HYY actively works to ensure that there is no discrimination, harassment, racism or other inappropriate treatment in the Student Union. HYY must be a safe space for everyone.
Equality means that all human beings are equal regardless of any personal reasons or characteristics, which include gender, age, ethnic and national origin, nationality, language, religion and belief, opinion, disability, health and sexual orientation. Equality is one of the values of our Student Union.
Our key steering documents related to equality are the Equality Plan and the Policy Paper. The Equality Plan guides our internal operation in relation to organisations operating under us, for instance. The Policy Paper, on the other hand, describes our policies as relevant to the advocacy work we conduct towards the University and society.
We support the organisations operating under us and encourage them to take equality into account as well as create a safer atmosphere for all students. Organisations’ activities may not conflict with our Equality Plan. We organise training events annually on different aspects of equality and have also drafted equality instructions for organisations. Organisations can also borrow a portable induction loop.
We provide the organisations operating under us with different facilities they can use. The New Student House and Domma both have facilities for organising meetings, parties, academic dinner parties and sauna evenings. Information on the accessibility of our premises is available here.
HYY’s principles of safer space apply to our activities and events. With our principles, we aim to create practices that help everyone promote a safer and more equal environment.
HYY has two harassment contact persons who offer support to HYY’s members who have encountered harassment, bullying, discrimination or any other kind of inappropriate treatment. Organisations operating under HYY may also consult the harassment contact persons in harassment cases. Any contacts with the harassment contact persons are entirely confidential, and the harassment contact persons are under an obligation of secrecy.
The harassment contact persons offer advice on processing the situation and, if needed, support you with taking the matter forward. They can, for instance, help you find the right parties to contact or create a plan of action, or they can facilitate discussion between different parties. In cases involving University personnel, we will also include the University’s harassment contact persons in the process. No case will be taken forward unless you want to do so.
The harassment contact persons are not judges or officials – they are a neutral party helping you process the situation. They do not punish the person accused of harassment or resolve the situation for you. The accused also has the right to be heard. A successful contact requires you to be active and prepared to discuss the matter. Contacting a harassment contact person does not replace the potential need to seek professional help either. If you are worried about your coping in the situation, please contact the FSHS or some other help provider. When there is suspicion of a crime having been committed, please always contact the police, too.
You can reach both harassment contact persons by email at email@example.com
Tiia Niemi, firstname.lastname@example.org, 050 543 9608
Janne Kajander, email@example.com, 050 543 9609
If the person harassing you is a staff member at the University, you can also contact the University’s harassment contact persons:
Timo Valtonen, firstname.lastname@example.org
Terhi Somerkallio, email@example.com

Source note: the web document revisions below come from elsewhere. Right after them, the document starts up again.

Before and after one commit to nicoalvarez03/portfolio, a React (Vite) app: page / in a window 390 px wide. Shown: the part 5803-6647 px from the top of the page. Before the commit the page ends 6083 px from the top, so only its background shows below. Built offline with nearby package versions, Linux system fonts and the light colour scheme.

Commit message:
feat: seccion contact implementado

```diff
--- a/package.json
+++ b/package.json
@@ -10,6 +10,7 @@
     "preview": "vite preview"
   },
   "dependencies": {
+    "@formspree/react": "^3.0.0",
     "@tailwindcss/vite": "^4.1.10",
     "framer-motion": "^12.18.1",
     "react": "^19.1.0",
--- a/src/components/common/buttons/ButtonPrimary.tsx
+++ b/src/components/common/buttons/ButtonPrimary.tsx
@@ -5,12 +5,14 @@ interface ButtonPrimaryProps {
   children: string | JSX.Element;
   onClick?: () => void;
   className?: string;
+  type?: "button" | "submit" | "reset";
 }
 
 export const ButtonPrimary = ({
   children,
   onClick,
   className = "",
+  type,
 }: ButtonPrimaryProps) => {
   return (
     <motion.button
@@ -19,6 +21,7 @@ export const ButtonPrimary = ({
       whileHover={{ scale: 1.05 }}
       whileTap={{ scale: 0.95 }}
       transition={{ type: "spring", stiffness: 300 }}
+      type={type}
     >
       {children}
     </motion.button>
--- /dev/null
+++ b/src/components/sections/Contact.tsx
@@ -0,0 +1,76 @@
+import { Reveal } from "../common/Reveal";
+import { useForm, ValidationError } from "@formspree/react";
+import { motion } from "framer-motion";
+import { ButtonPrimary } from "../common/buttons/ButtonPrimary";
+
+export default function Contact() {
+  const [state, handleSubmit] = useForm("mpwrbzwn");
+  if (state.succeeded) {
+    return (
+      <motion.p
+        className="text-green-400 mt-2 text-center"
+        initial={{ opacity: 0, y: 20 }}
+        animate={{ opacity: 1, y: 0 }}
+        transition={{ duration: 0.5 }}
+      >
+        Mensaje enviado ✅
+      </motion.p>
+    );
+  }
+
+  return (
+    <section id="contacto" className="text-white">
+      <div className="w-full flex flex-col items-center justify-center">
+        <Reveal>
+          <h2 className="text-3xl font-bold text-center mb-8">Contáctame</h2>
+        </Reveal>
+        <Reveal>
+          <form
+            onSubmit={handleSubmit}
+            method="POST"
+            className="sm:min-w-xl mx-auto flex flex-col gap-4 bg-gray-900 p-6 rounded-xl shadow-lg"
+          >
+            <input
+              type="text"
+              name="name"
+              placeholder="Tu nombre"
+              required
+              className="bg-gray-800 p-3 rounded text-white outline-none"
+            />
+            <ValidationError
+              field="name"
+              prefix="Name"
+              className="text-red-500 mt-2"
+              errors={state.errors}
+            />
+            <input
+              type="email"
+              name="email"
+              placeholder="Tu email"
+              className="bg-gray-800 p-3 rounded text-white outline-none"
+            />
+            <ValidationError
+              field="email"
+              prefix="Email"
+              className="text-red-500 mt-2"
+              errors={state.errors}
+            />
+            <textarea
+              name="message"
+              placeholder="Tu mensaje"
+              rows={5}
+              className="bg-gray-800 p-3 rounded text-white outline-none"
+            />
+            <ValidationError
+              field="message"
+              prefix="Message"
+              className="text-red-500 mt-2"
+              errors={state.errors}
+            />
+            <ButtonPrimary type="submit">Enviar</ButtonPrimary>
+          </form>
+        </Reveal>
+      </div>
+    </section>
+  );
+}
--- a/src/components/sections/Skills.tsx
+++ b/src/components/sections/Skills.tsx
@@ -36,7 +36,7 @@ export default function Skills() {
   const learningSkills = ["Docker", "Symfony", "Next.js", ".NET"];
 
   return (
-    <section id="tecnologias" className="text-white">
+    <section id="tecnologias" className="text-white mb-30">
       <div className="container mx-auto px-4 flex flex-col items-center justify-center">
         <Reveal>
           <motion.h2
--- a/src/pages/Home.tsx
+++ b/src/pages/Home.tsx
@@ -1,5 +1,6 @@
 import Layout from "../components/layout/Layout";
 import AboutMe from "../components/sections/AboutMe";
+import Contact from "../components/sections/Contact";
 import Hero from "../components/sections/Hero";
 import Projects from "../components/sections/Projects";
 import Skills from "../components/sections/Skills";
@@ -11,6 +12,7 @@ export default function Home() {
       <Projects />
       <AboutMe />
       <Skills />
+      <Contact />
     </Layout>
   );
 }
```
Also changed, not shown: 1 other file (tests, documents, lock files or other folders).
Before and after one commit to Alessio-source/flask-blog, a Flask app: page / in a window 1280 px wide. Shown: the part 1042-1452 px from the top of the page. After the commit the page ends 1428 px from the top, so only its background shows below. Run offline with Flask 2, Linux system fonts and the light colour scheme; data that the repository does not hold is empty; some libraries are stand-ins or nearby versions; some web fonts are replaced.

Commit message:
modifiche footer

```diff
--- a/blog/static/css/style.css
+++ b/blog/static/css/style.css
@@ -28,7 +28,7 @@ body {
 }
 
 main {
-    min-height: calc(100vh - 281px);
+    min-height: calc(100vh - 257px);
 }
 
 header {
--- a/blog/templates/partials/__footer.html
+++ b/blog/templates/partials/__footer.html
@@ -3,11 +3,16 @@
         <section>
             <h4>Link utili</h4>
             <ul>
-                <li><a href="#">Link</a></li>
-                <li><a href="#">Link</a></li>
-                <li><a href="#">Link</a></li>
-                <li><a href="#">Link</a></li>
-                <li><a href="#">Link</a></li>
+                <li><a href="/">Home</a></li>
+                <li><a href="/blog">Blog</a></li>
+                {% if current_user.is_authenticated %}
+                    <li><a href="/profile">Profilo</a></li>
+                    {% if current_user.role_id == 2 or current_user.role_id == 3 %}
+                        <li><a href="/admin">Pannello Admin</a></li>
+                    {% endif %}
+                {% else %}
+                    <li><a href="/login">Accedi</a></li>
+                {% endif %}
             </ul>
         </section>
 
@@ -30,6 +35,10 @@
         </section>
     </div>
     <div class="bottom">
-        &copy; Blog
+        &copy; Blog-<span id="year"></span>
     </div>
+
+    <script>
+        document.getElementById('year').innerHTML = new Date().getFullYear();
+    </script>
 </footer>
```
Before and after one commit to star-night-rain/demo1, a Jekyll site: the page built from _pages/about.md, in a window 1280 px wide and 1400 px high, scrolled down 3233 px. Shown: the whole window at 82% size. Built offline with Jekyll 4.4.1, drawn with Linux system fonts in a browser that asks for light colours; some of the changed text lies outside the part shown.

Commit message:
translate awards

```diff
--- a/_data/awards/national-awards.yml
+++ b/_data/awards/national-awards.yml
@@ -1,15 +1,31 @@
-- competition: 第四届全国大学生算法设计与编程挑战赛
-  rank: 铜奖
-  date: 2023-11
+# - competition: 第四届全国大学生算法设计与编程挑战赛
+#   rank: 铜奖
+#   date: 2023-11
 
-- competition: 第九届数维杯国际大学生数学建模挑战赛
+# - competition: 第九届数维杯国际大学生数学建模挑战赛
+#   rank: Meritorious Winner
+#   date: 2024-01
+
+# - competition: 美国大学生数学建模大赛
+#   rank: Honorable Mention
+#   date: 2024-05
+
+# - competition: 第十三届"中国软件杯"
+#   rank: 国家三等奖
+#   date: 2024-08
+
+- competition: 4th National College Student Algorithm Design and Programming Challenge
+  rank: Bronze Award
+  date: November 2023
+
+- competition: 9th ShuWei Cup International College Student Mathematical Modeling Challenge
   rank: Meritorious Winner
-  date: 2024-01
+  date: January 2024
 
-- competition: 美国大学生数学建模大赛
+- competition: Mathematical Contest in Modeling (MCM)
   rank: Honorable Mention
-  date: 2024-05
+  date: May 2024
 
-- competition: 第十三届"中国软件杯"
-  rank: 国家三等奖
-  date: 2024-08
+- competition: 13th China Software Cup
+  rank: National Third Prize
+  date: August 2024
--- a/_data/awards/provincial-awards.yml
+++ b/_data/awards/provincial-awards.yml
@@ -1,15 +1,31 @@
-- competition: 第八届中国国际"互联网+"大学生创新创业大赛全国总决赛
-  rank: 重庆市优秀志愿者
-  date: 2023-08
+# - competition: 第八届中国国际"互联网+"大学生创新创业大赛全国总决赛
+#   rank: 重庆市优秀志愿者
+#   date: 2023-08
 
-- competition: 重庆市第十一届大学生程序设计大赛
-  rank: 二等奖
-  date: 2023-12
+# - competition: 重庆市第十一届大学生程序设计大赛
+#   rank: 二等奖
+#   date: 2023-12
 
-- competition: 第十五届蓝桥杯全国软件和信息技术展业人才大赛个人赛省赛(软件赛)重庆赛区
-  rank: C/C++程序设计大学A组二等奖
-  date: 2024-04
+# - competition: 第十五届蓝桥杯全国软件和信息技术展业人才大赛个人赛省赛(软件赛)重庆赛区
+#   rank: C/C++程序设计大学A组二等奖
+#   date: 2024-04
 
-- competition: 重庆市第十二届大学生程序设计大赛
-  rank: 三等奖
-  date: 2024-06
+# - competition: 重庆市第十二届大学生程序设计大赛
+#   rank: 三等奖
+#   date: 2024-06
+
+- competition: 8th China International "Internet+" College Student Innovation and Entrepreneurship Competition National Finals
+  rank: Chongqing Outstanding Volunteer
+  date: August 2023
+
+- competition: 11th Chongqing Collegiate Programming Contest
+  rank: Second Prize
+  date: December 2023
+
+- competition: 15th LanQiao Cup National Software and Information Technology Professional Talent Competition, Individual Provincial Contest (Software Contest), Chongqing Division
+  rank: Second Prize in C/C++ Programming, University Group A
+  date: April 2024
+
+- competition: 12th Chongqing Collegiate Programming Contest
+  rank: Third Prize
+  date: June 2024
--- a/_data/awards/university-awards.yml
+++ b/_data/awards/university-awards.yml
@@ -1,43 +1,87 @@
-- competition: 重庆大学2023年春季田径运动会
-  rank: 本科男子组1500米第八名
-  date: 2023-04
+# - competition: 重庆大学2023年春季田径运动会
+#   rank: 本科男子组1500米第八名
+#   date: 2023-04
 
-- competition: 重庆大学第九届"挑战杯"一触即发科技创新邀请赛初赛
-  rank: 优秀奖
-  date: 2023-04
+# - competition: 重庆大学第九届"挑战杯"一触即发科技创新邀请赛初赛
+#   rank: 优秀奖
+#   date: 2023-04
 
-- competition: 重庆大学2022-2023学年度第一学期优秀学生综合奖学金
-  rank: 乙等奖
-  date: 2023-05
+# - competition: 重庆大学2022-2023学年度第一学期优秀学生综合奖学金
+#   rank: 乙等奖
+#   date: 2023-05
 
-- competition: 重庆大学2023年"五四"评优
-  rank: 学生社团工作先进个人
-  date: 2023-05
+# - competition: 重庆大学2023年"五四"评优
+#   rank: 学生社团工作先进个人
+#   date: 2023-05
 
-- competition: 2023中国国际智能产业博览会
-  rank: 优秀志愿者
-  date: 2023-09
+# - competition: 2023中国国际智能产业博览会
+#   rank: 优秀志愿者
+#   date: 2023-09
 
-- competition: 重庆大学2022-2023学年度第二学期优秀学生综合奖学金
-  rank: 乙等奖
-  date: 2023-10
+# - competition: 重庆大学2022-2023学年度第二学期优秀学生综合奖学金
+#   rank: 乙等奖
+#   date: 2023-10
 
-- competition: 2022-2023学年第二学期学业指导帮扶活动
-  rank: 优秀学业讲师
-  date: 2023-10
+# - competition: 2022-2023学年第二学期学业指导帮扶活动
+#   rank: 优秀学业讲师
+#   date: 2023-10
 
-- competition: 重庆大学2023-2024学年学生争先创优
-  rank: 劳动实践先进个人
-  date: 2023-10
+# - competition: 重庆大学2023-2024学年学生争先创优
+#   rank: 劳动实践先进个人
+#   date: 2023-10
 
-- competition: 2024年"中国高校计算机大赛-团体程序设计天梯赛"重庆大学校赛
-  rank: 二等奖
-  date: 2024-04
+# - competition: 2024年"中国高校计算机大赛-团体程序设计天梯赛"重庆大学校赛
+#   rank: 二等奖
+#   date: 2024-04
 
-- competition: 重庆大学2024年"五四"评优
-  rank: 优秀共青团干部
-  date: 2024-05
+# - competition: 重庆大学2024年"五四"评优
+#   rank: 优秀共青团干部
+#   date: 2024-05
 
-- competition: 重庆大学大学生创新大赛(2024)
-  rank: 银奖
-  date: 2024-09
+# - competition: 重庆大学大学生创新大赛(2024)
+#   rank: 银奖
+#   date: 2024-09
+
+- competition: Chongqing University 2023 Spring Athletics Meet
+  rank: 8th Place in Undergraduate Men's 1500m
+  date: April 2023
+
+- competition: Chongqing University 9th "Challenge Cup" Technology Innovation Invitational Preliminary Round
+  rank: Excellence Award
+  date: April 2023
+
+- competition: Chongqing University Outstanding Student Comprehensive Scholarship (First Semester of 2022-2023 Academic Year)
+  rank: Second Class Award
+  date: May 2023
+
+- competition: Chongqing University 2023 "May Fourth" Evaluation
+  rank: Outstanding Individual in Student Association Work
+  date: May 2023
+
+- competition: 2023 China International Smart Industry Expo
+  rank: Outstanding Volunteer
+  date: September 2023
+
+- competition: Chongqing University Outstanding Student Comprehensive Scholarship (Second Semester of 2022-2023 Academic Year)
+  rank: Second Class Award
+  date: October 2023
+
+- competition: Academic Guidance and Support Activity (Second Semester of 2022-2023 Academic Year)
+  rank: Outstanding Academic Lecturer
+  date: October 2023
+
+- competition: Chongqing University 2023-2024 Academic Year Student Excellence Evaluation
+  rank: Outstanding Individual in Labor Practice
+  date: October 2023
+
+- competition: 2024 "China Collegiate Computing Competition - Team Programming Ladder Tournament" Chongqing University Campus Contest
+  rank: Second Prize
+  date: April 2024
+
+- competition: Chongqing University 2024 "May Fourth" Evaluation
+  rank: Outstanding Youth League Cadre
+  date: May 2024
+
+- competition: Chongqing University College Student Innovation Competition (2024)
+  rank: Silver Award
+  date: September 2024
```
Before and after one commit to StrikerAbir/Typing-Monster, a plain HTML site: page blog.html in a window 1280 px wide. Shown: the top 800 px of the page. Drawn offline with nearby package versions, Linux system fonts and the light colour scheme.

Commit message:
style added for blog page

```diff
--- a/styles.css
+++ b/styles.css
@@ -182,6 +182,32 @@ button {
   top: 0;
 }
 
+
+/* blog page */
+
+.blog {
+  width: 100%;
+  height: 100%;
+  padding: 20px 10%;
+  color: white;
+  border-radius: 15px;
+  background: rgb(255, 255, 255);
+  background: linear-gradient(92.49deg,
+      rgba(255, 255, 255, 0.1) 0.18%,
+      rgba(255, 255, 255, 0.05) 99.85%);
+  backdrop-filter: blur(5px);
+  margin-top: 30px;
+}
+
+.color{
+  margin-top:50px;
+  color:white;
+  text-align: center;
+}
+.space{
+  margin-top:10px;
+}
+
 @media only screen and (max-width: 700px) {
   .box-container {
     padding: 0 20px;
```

In the context of the harassment contact person activities, harassment refers to inappropriate and undesired behaviour. Harassment may occur through expressions, speech, messages, gestures or touching, for instance.
In legislation, harassment means infringing human dignity in such a way that it creates a degrading or intimidating environment towards another person. Harassment may be related to characteristics including gender, age, origin, nationality, language, religion, belief, opinion, political activity, trade union activity, family relationships, state of health, disability and sexual orientation.
Violating organisations’ principles of safer space or other instructions may also be interpreted as harassment.
All conflict situations between individuals do not automatically constitute harassment or bullying.
Each harassment situation is different, so we will look for the measures that best suit the situation. Below is an example of how the process could proceed in some situations.
The key equality actor at the University of Helsinki is the Equality and Diversity Committee. The composition of the committee includes the vice rector in charge of equality, the University’s equality advisor and two student representatives. The committee is in charge of promoting equality at the University through the University’s Equality and Diversity Plan, for instance. Do not hesitate to contact members of the committee if you want to influence the realisation of equality at the University!
The accessibility of studies is supported by individual arrangements – practical arrangements used to facilitate smooth study progress. You may require such arrangements due to dyslexia or a sensory disability, for instance. The realisation of the arrangements is determined based on your situation and needs. The arrangements may entail, for instance, receiving lecture material in advance, additional time for returning an assignment or an alternative completion method.
There are both equality and accessibility liaisons operating at the University. You can contact them on a low threshold on any matters related to equality or accessibility, and their contact details can be found here.